And while the U.S. beer market faces a decade of growth in the demographic group most likely to consume beer, it is expected to grow slowly. That has U.S. brewers looking for opportunities to expand elsewhere.
“The European market is unattractive and in a state of predictable decline,” Shipman said, “and the North American market is only slightly better. To get really excited, go to China, India or Latin America, where an increasing standard of living and increasing population will lead to greater alcoholic beverage consumption.”
Anheuser-Busch has long had a major share of Grupo Modelo in Mexico and recently increased its stake in China’s Tsingtao to nearly 10%. The brewery plans to up that share to 27% in the next few years. Miller Brewing was purchased by South African Breweries from Phillip Morris last year to form SABMiller, giving Miller brands more opportunities globally. And Coors Brewing purchased a stake in the UK’s Carling brewery last year.
“We’re in a stamina game here in the U.S.,” said Kiely, “so we felt expansion would be really good for us. All brewers are looking for growth markets. We’re in dialogue around the world, but we also need to mind our knitting here at home.”
“I think the slow growth in volume isn’t due to disinterest in beer, but to temporary market conditions. What’s really going to affect our business is how well we develop consumer pull.”
— ED GAWRONSKI
“The onus is on the beer industry to maintain excitement. We have a good understanding of the entry level drinker, and there are some good promotions out there.”
— DAVE PERKINS
Globalization and consolidation are double-edged swords. On one hand, as the big get bigger it makes it more difficult for smaller brewers to compete, sometimes forcing them out of business. On the other, brands that get picked up by big brewers through acquisition may get the lease on life and attention they need to thrive.
“I’m not sure globalization bodes well for some brands,” said Joe Fisch, president of U.S. Beverage. “Lots of strong independent brands are looking for ways into the market, but the cost of entry is higher than ever. Being a single branded import is very difficult, but being part of a portfolio could really help.”
LEADING DOMESTIC BEER BRANDS
(000 2.25-Gallon Cases)
|Coors Light||Coors Brewing||Light||231,000||232,500||0.6%|
|Miller Lite||Miller Brewing||Light||217,000||214,500||-1.2%|
|Miller High Life||Miller Brewing||Popular||72,000||73,000||1.4%|
|Miller Genuine Draft||Miller Brewing||Premium||70,000||66,500||-5.0%|
|Total Leading Brands||1,831,000||1,846,200||0.8%|
|Total Domestic Beer||2,485,940||2,503,710||0.7%|
Source: Adams Beer Handbook 2003
Twenty or thirty years ago, a small boutique brand like Sam Adams, Moosehead or St. Pauli Girl had a chance to grow and make a name for itself. Maintaining that growth in the face of growing competition and the marketing muscle of bigger brewers isn’t easy.

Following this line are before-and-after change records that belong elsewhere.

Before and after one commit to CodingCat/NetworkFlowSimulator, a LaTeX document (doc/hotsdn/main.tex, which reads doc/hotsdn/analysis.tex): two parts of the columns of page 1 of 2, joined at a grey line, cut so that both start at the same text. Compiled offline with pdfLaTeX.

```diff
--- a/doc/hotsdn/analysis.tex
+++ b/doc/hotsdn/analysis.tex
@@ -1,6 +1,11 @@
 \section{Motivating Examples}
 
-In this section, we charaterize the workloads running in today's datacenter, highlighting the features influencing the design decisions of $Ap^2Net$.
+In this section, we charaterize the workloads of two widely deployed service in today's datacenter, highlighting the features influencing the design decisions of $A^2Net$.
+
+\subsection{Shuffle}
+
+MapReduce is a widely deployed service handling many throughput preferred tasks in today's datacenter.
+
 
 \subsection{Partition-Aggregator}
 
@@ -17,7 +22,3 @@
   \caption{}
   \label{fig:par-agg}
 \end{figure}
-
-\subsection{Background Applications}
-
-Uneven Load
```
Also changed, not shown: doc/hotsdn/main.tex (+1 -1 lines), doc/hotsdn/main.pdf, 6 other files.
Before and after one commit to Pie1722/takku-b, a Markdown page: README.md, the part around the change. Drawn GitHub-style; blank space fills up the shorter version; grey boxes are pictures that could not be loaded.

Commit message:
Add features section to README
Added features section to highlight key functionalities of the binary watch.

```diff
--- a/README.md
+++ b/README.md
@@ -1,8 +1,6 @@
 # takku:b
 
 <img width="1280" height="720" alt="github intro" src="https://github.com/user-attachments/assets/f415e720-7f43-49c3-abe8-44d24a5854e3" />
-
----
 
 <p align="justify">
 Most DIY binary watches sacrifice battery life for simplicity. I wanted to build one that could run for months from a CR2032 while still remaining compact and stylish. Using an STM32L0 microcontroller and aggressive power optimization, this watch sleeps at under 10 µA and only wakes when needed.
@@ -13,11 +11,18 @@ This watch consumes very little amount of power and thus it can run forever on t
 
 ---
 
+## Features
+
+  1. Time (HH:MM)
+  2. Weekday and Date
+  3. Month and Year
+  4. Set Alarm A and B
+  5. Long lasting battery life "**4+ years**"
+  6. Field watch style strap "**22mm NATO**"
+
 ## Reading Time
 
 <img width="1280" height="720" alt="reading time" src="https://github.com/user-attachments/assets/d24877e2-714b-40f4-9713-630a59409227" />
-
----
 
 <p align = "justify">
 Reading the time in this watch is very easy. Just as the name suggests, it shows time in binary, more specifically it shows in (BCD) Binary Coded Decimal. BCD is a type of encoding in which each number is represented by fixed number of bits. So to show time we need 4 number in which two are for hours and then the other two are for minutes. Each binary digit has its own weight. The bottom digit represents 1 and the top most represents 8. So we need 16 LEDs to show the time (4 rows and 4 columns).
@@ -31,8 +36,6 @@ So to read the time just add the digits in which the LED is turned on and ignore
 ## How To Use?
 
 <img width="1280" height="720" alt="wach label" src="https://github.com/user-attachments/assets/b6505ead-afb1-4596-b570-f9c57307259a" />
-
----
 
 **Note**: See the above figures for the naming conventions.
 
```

“It’s almost a certain impossibility that even a brand with all the right characteristics — flavor, packaging and so forth — will get distribution and recognition without a strong parent,” said Carlos Alvarez, president of the Gambrinus Co. “It’s incredibly difficult to get distributors to bring a brand to the attention of consumers in today’s environment. Brands like Stella Artois and Pilsner Urquell have very structured, dedicated support.”